1. Communicate corporate values regarding inclusive behavior frequently. Be sure the messages are clear and culturally appropriate.
2. Review the organization’s commitment and investment in training and development towards a Globally Inclusive workplace.
3. Clearly state your organization’s values regarding pay equity.
4. Review hiring and promoting practices. Are they moving your organization in the direction of global inclusion? If you think they aren’t as effective as they should be, take steps to learn about what might be a better approach. Check out these five tips from one of our previous blog posts.
Leaders’ Behaviors Promote Inclusion:
5. Be mindful of the way you choose team members.

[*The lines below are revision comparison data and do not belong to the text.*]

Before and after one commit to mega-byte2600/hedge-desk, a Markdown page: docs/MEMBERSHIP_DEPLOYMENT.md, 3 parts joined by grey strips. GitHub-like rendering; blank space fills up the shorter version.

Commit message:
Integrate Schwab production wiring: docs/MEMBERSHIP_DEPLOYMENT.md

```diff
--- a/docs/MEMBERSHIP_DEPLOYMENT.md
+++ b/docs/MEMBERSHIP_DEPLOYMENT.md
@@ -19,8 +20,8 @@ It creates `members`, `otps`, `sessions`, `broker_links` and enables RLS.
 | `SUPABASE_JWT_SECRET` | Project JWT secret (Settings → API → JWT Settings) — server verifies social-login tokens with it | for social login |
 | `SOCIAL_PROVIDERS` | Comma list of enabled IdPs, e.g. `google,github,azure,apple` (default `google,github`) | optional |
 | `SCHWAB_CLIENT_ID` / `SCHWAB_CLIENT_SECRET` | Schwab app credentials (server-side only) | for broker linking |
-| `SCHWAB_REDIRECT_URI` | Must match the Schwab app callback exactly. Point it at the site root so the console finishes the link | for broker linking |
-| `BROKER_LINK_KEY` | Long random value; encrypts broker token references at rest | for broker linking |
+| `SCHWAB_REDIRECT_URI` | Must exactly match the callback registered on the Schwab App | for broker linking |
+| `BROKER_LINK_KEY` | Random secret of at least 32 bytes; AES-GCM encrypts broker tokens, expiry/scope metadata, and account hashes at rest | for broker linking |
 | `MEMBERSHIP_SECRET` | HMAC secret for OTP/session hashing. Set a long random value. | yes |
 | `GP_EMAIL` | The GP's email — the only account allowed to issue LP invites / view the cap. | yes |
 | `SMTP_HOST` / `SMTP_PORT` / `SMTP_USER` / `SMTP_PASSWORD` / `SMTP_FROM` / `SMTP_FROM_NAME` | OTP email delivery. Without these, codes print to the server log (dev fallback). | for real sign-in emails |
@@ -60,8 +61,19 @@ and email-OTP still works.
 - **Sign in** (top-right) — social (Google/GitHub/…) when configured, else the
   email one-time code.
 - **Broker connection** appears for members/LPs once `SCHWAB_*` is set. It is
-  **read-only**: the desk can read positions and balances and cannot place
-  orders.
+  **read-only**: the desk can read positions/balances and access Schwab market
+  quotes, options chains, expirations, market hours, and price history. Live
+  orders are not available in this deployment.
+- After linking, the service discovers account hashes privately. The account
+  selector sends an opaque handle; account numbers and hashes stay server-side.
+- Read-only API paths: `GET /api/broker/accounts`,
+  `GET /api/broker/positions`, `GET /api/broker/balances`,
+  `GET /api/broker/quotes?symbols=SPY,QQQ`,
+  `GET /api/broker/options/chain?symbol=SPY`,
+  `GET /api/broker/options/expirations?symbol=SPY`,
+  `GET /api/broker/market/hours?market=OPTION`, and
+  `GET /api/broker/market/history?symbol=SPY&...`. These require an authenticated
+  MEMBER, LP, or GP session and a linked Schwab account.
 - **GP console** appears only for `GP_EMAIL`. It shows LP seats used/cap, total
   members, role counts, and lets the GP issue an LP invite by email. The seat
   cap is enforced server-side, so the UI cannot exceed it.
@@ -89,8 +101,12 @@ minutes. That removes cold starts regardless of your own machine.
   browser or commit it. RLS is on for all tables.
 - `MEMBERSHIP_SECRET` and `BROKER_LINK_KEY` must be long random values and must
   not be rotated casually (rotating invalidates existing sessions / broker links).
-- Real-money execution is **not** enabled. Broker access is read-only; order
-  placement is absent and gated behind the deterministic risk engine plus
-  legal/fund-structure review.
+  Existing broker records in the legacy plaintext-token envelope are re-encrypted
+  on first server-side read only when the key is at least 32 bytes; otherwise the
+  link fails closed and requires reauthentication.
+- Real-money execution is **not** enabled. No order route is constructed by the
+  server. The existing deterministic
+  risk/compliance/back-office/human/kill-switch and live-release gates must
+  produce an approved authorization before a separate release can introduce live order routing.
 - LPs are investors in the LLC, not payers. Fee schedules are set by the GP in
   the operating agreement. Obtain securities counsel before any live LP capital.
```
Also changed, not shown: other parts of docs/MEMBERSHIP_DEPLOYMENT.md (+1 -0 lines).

To be most inclusive, especially in a multicultural setting, consider having two people choose the team members.
6. Remember that you are a role model. Ways you encourage global inclusiveness—and discourage non-inclusive behavior—set an important benchmark for others to follow.

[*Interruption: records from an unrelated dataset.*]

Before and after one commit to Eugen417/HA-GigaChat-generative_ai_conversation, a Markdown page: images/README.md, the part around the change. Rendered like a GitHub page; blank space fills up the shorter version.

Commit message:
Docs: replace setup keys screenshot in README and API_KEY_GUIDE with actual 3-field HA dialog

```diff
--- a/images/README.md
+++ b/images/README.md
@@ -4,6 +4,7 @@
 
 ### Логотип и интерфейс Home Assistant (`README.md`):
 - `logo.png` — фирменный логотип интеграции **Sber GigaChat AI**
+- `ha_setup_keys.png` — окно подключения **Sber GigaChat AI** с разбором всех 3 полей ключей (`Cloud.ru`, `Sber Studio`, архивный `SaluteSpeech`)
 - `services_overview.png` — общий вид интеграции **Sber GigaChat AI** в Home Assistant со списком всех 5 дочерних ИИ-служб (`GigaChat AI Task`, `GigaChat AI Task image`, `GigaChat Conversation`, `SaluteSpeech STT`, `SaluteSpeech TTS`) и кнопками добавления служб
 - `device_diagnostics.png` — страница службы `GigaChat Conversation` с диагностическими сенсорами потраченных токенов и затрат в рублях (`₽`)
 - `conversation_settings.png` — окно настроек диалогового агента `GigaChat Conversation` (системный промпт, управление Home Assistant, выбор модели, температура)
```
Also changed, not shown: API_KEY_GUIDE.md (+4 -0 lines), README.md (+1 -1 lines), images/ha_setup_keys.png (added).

7. If it makes sense, try to include a wide range of people in meetings so that they can provide different perspectives from different cultural viewpoints.
8. Ensure that meetings are scheduled for people in all locations, not just for one location. This may mean that you’ll have to rotate times.
9. Try to create space for everyone who wants to speak. Allow these diverse voices to be heard. For example, if there are quieter members of the team—whether it’s because they’re introverted or because of cultural differences—try to seek their opinions in ways they’ll feel comfortable. These can be in written form or one-on-one after the meeting.
10. Acknowledge all contributions and show all participants equal respect.
Individual Actions Can Add Up Over Time:
11. Discover your own blind spots, especially in a multicultural context because our innate implicit biases can cause us to make many assumptions.
12. Try to be as open and inclusive of differences as you can be, naturally. Consider global inclusion training or taking a course to help you get on the right track.
13. As long as it’s culturally appropriate, express your heritage and religious beliefs. Similarly, if you’re a parent, talk about your children, if you wish. Use this as an opportunity to demonstrate your diversity.
14. Ask polite questions, if appropriate, to show your interest in someone’s individual differences. These questions can lead to “curiosity conversations” that can help break down preconceived notions about others.
15. Overtly—but politely—discourage any comments that show a bias. Creating a global workplace that’s truly inclusive isn’t a quick or easy process. It takes time, but the hard work pays off—literally! To make sure everyone in your diverse workplace feels included, try implementing the above tips at the organizational, leadership, and individual levels. You might be surprised at the beneficial effects!